Much of the AM effort centered around parts designed to channel air through structures such as complex vanes, ducts, and louvres, all of which have to withstand extremely high heating temperatures, often in excess of 500 degrees Fahrenheit. Given their geometric complexity, the parts required a surface-based design approach, starting with aerodynamic profiles whose surfaces were then trimmed, filleted, and thickened to create a solid part. “The unique types of geometries created for directing flow, with a focus on weight savings, couldn’t be done with sheet metal or casting or any other way,” Miller explains. “To reap the benefits of complex design and weight reduction together, the only option was to do it with metal AM.”
Boom, together with its 3D printing partner Duncan Machine Products (DMP) settled on VELO3D’s Sapphire laser powder-bed fusion (LPBF) technology to produce titanium components. Among the parts designed and printed with the Sapphire technology were manifolds for the Variable Bypass Valve (VBV) system used to route air released by the engine compressor to the aircraft’s outer mold line (OML): exit louvers for the environmental control system that cools the cockpit and systems bay; louvers for directing the center inlet’s secondary bleed flow to the OML; and NACA ducts and two diverter flange parts.

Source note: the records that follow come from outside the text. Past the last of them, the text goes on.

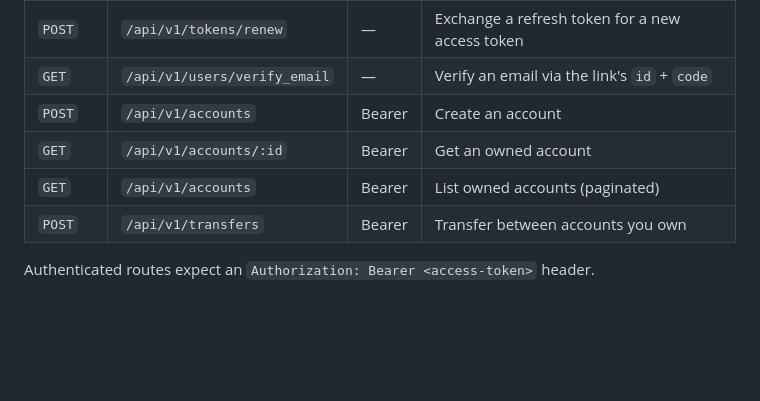
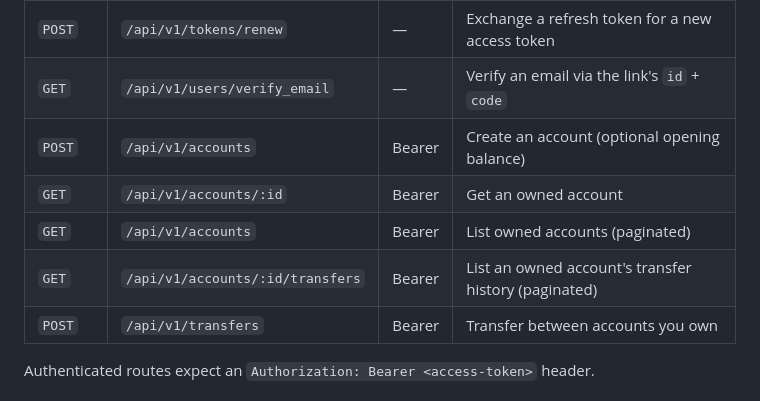
Before and after one commit to vancanhuit/simplebank, a Markdown page: README.md, the part around one of its changes. Drawn GitHub-style; blank space fills up the shorter version.

```diff
--- a/README.md
+++ b/README.md
@@ -81,9 +97,10 @@ Base path `/api/v1`. Health endpoints (`/livez`, `/readyz`) are unversioned.
 | `POST` | `/api/v1/users/login` | — | Log in, receive access + refresh tokens |
 | `POST` | `/api/v1/tokens/renew` | — | Exchange a refresh token for a new access token |
 | `GET` | `/api/v1/users/verify_email` | — | Verify an email via the link's `id` + `code` |
-| `POST` | `/api/v1/accounts` | Bearer | Create an account |
+| `POST` | `/api/v1/accounts` | Bearer | Create an account (optional opening balance) |
 | `GET` | `/api/v1/accounts/:id` | Bearer | Get an owned account |
 | `GET` | `/api/v1/accounts` | Bearer | List owned accounts (paginated) |
+| `GET` | `/api/v1/accounts/:id/transfers` | Bearer | List an owned account's transfer history (paginated) |
 | `POST` | `/api/v1/transfers` | Bearer | Transfer between accounts you own |
 
 Authenticated routes expect an `Authorization: Bearer <access-token>` header.
```
Also changed, not shown: other parts of README.md (+19 -3 lines), docs/images/account-activity.png (added), docs/images/dashboard.png (added), docs/images/login.png (added), docs/images/transfer.png (added), 1 other file.
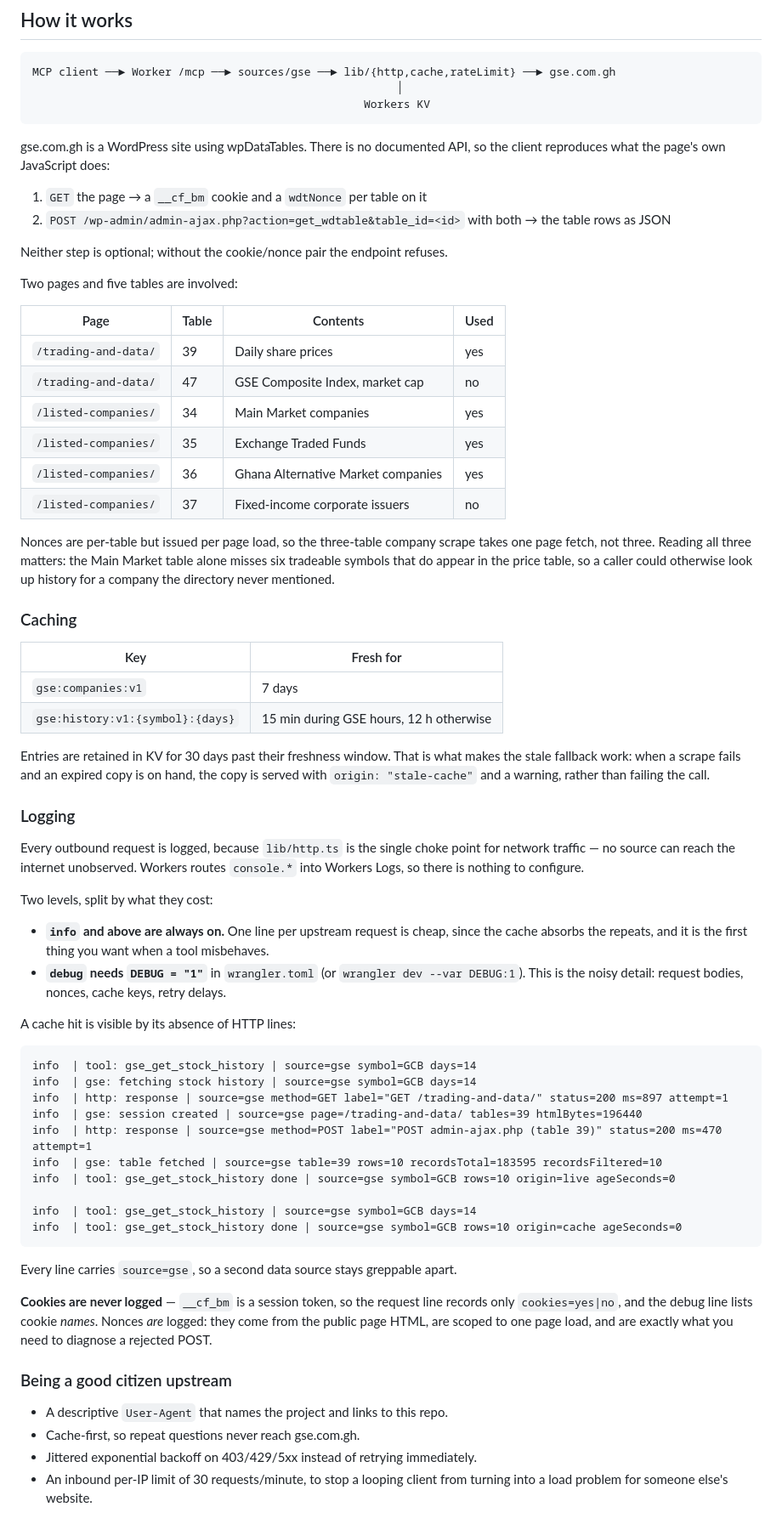
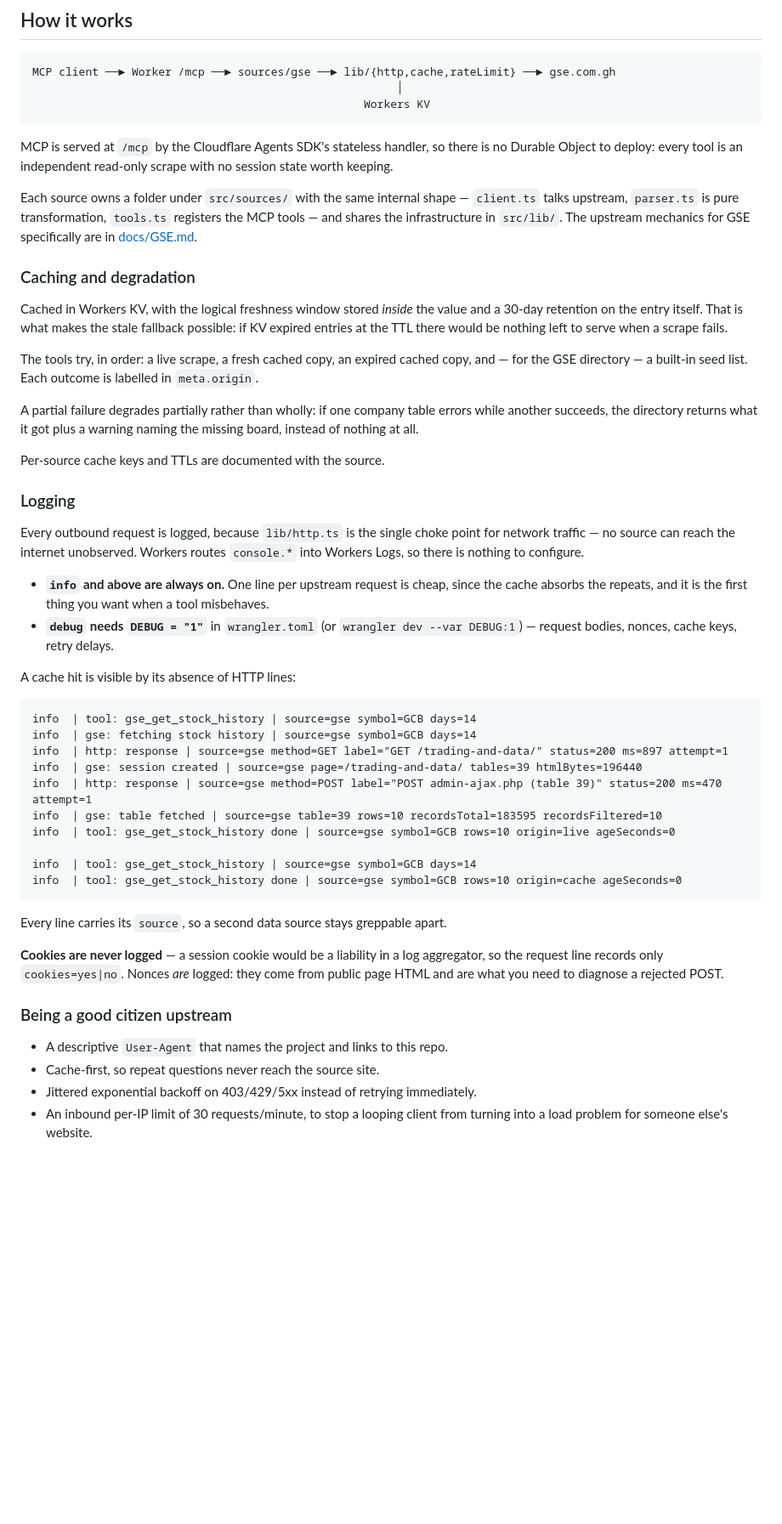
Before and after one commit to epigos/ghana-data-mcp, a Markdown page: README.md, the part around one of its changes. Shown at 85% size. GitHub-like rendering; blank space fills up the shorter version.

````diff
--- a/README.md
+++ b/README.md
@@ -112,42 +80,32 @@ MCP client ──► Worker /mcp ──► sources/gse ──► lib/{http,cache
                                                   Workers KV
 ```
 
-gse.com.gh is a WordPress site using wpDataTables. There is no documented API,
-so the client reproduces what the page's own JavaScript does:
+MCP is served at `/mcp` by the Cloudflare Agents SDK's stateless handler, so there
+is no Durable Object to deploy: every tool is an independent read-only scrape with
+no session state worth keeping.
 
-1. `GET` the page → a `__cf_bm` cookie and a `wdtNonce` per table on it
-2. `POST /wp-admin/admin-ajax.php?action=get_wdtable&table_id=<id>` with both →
-   the table rows as JSON
+Each source owns a folder under `src/sources/` with the same internal shape —
+`client.ts` talks upstream, `parser.ts` is pure transformation, `tools.ts`
+registers the MCP tools — and shares the infrastructure in `src/lib/`. The
+upstream mechanics for GSE specifically are in
+[docs/GSE.md](docs/GSE.md#how-the-scrape-works).
 
-Neither step is optional; without the cookie/nonce pair the endpoint refuses.
+### Caching and degradation
 
-Two pages and five tables are involved:
+Cached in Workers KV, with the logical freshness window stored *inside* the value
+and a 30-day retention on the entry itself. That is what makes the stale fallback
+possible: if KV expired entries at the TTL there would be nothing left to serve
+when a scrape fails.
 
-| Page                 | Table | Contents                            | Used |
-| -------------------- | ----- | ----------------------------------- | ---- |
-| `/trading-and-data/` | 39    | Daily share prices                  | yes  |
-| `/trading-and-data/` | 47    | GSE Composite Index, market cap     | no   |
-| `/listed-companies/` | 34    | Main Market companies               | yes  |
-| `/listed-companies/` | 35    | Exchange Traded Funds               | yes  |
-| `/listed-companies/` | 36    | Ghana Alternative Market companies  | yes  |
-| `/listed-companies/` | 37    | Fixed-income corporate issuers      | no   |
+The tools try, in order: a live scrape, a fresh cached copy, an expired cached
+copy, and — for the GSE directory — a built-in seed list. Each outcome is labelled
+in `meta.origin`.
 
-Nonces are per-table but issued per page load, so the three-table company scrape
-takes one page fetch, not three. Reading all three matters: the Main Market table
-alone misses six tradeable symbols that do appear in the price table, so a caller
-could otherwise look up history for a company the directory never mentioned.
+A partial failure degrades partially rather than wholly: if one company table
+errors while another succeeds, the directory returns what it got plus a warning
+naming the missing board, instead of nothing at all.
 
-### Caching
-
-| Key                                | Fresh for                                      |
-| ---------------------------------- | ---------------------------------------------- |
-| `gse:companies:v1`                 | 7 days                                         |
-| `gse:history:v1:{symbol}:{days}`   | 15 min during GSE hours, 12 h otherwise        |
-
-Entries are retained in KV for 30 days past their freshness window. That is what
-makes the stale fallback work: when a scrape fails and an expired copy is on
-hand, the copy is served with `origin: "stale-cache"` and a warning, rather than
-failing the call.
+Per-source cache keys and TTLs are documented with the source.
 
 ### Logging
 
@@ -155,14 +113,11 @@ Every outbound request is logged, because `lib/http.ts` is the single choke poin
 for network traffic — no source can reach the internet unobserved. Workers routes
 `console.*` into Workers Logs, so there is nothing to configure.
 
-Two levels, split by what they cost:
-
 - **`info` and above are always on.** One line per upstream request is cheap,
   since the cache absorbs the repeats, and it is the first thing you want when a
   tool misbehaves.
 - **`debug` needs `DEBUG = "1"`** in `wrangler.toml` (or `wrangler dev --var
-  DEBUG:1`). This is the noisy detail: request bodies, nonces, cache keys, retry
-  delays.
+  DEBUG:1`) — request bodies, nonces, cache keys, retry delays.
 
 A cache hit is visible by its absence of HTTP lines:
 
@@ -179,17 +134,17 @@ info  | tool: gse_get_stock_history | source=gse symbol=GCB days=14
 info  | tool: gse_get_stock_history done | source=gse symbol=GCB rows=10 origin=cache ageSeconds=0
 ```
 
-Every line carries `source=gse`, so a second data source stays greppable apart.
+Every line carries its `source`, so a second data source stays greppable apart.
 
-**Cookies are never logged** — `__cf_bm` is a session token, so the request line
-records only `cookies=yes|no`, and the debug line lists cookie *names*. Nonces
-*are* logged: they come from the public page HTML, are scoped to one page load,
-and are exactly what you need to diagnose a rejected POST.
+**Cookies are never logged** — a session cookie would be a liability in a log
+aggregator, so the request line records only `cookies=yes|no`. Nonces *are*
+logged: they come from public page HTML and are what you need to diagnose a
+rejected POST.
 
 ### Being a good citizen upstream
 
 - A descriptive `User-Agent` that names the project and links to this repo.
-- Cache-first, so repeat questions never reach gse.com.gh.
+- Cache-first, so repeat questions never reach the source site.
 - Jittered exponential backoff on 403/429/5xx instead of retrying immediately.
 - An inbound per-IP limit of 30 requests/minute, to stop a looping client from
   turning into a load problem for someone else's website.
````
Also changed, not shown: other parts of README.md (+46 -85 lines), docs/GSE.md (added, +369 -0 lines).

The team was able to print parts directly from Boom’s CAD data, preserving the original design intent and streamlining the overall process. “Using VELO3D’s Sapphire technology, these optimized parts were manufactured according to the original design intent without the need for redesign or compromise,” Miller explains.
The choice of lightweight, heat resistant titanium did make for some challenges when it came to AM parts production. Titanium can be delicate and difficult to work with, particularly prone to cracking if it is cooled too rapidly. However, the alternative means of production—casting—would not have been able to accommodate the XB-1 thin-wall parts designs.
“To ameliorate cracking, VELO3D incorporates an in-situ stress-reduction technique that mitigates internal stresses accumulated during the printing process,” he adds. “Working through these challenges required parameter optimization, which bolstered the robustness of our stress reduction especially for thin-wall components.”
VELO3D Sapphire’s post processing functionality was also another key advantage. The system required little work to slice parts off the build plate and once they were separated, there was little in the way of post-machining work required. Support removal was also a non-issue. “You don’t have any tiny supports in small crevices or hard-to-reach places because the SupportFree technology eliminates the need for those,” Miller says.
To learn more about the effort, watch this video.
About the Author
Beth Stackpole is a contributing editor to Digital Engineering. Send e-mail about this article to [email protected].Follow DE